#### Before and after images

————————

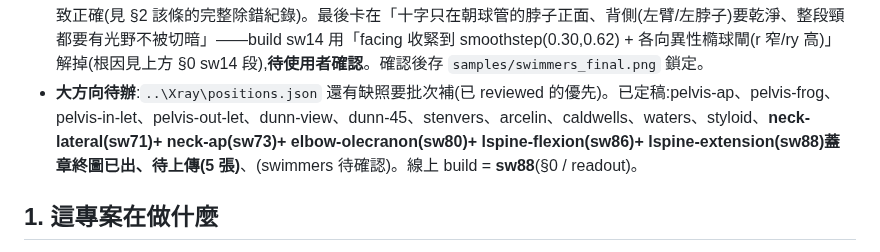
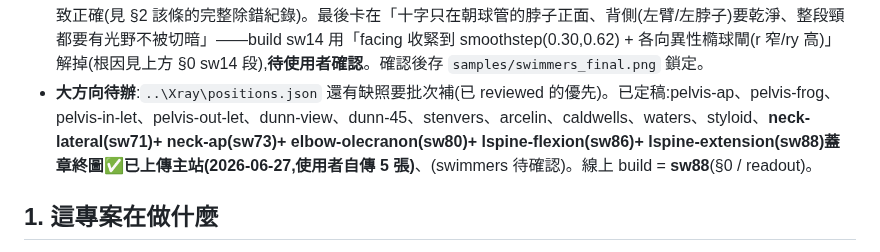
Before and after one commit to mickeypeng530/3D, a Markdown page: HANDOVER.md, the part around the change. Drawn GitHub-style.

Commit message:
docs: 5 張缺照蓋章圖已由使用者上傳主站(2026-06-27)
Co-Authored-By: Claude Opus 4.8 <noreply@anthropic.com>

```diff
--- a/HANDOVER.md
+++ b/HANDOVER.md
@@ -112,7 +112,7 @@
 - **使用者習慣**:他都在 GitHub live 站看(不看本機);每次改完要他**無痕視窗**或 `?v=數字` 破快取(普通 Ctrl+Shift+R 對 Pages HTML 常破不掉)。改完務必 commit+push,並把 build 號 +1。
 - **使用者偏好自己用滑桿微調**再回報數值,你再寫進 preset。不要替他決定最終角度。
 - **Swimmer's 目前狀態**:側位、近板手高舉/遠手下壓/下顎抬、SID 102 都 OK;十字+光野「畫在皮膚上」的機制已大致正確(見 §2 該條的完整除錯紀錄)。最後卡在「十字只在朝球管的脖子正面、背側(左臂/左脖子)要乾淨、整段頸都要有光野不被切暗」——build sw14 用「facing 收緊到 smoothstep(0.30,0.62) + 各向異性橢球閘(r 窄/ry 高)」解掉(根因見上方 §0 sw14 段),**待使用者確認**。確認後存 `samples/swimmers_final.png` 鎖定。
-- **大方向待辦**:`..\Xray\positions.json` 還有缺照要批次補(已 reviewed 的優先)。已定稿:pelvis-ap、pelvis-frog、pelvis-in-let、pelvis-out-let、dunn-view、dunn-45、stenvers、arcelin、caldwells、waters、styloid、**neck-lateral(sw71)+ neck-ap(sw73)+ elbow-olecranon(sw80)+ lspine-flexion(sw86)+ lspine-extension(sw88)蓋章終圖已出、待上傳(5 張)**、(swimmers 待確認)。線上 build = **sw88**(§0 / readout)。
+- **大方向待辦**:`..\Xray\positions.json` 還有缺照要批次補(已 reviewed 的優先)。已定稿:pelvis-ap、pelvis-frog、pelvis-in-let、pelvis-out-let、dunn-view、dunn-45、stenvers、arcelin、caldwells、waters、styloid、**neck-lateral(sw71)+ neck-ap(sw73)+ elbow-olecranon(sw80)+ lspine-flexion(sw86)+ lspine-extension(sw88)蓋章終圖✅已上傳主站(2026-06-27,使用者自傳 5 張)**、(swimmers 待確認)。線上 build = **sw88**(§0 / readout)。
 
 
 ## 1. 這專案在做什麼
```
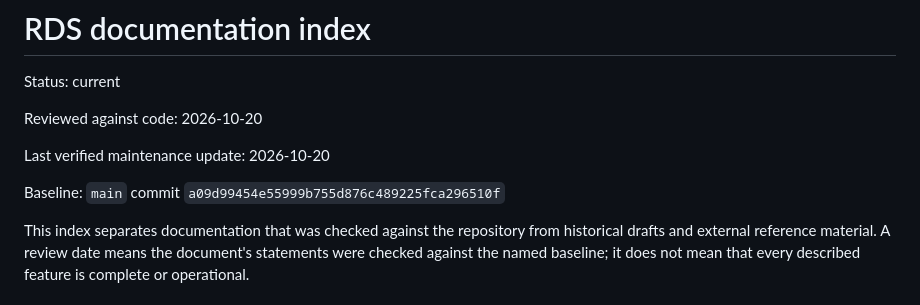
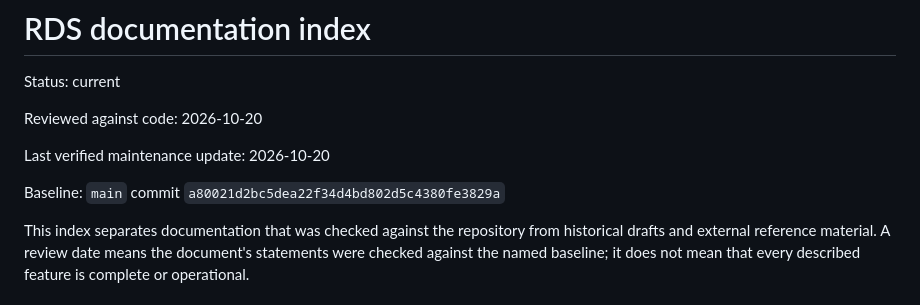
Before and after one commit to gehiggins/RescueDecisionSystems, a Markdown page: docs/README.md, the part around the change. GitHub-like rendering.

Commit message:
Refresh verified 500-test documentation baseline

```diff
--- a/docs/README.md
+++ b/docs/README.md
@@ -6,7 +6,7 @@ Reviewed against code: 2026-10-20
 
 Last verified maintenance update: 2026-10-20
 
-Baseline: `main` commit `a09d99454e55999b755d876c489225fca296510f`
+Baseline: `main` commit `a80021d2bc5dea22f34d4bd802d5c4380fe3829a`
 
 This index separates documentation that was checked against the repository from
 historical drafts and external reference material. A review date means the
```
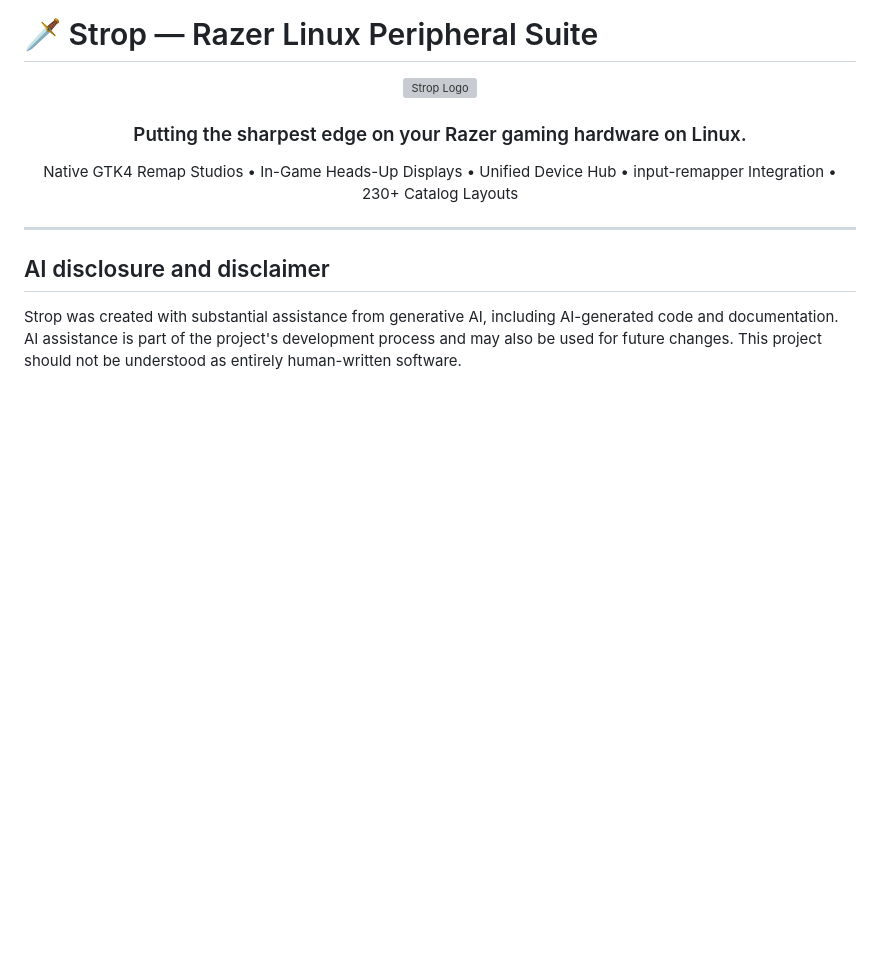
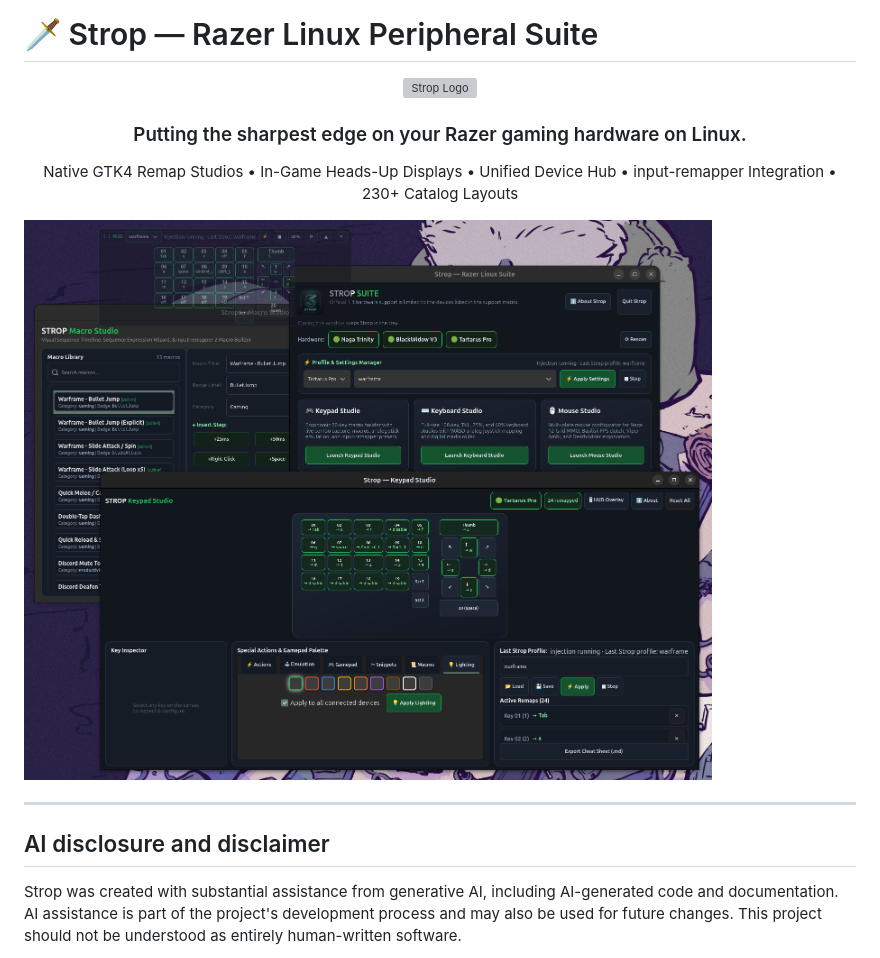
Before and after one commit to dedmo399/strop, a Markdown page: README.md, the part around the change. GitHub-like rendering; pictures changed too: docs/screenshots/strop-suite.png (added); blank space fills up the shorter version; grey boxes are pictures that could not be loaded.

Commit message:
Add Strop suite screenshot to README (#1)

```diff
--- a/README.md
+++ b/README.md
@@ -5,6 +5,8 @@
   <h3>Putting the sharpest edge on your Razer gaming hardware on Linux.</h3>
   <p>Native GTK4 Remap Studios • In-Game Heads-Up Displays • Unified Device Hub • input-remapper Integration • 230+ Catalog Layouts</p>
 </div>
+
+![Strop Hub, Keypad Studio, Macro Studio, and keypad HUD with a Warframe profile](docs/screenshots/strop-suite.png)
 
 ---
 
```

————————

#### WORK TO COMPLETE
Isolate the lines above that contain the word "HANDOVER" and copy them.

#### RESULT
Before and after one commit to mickeypeng530/3D, a Markdown page: HANDOVER.md, the part around the change. Drawn GitHub-style.
--- a/HANDOVER.md
+++ b/HANDOVER.md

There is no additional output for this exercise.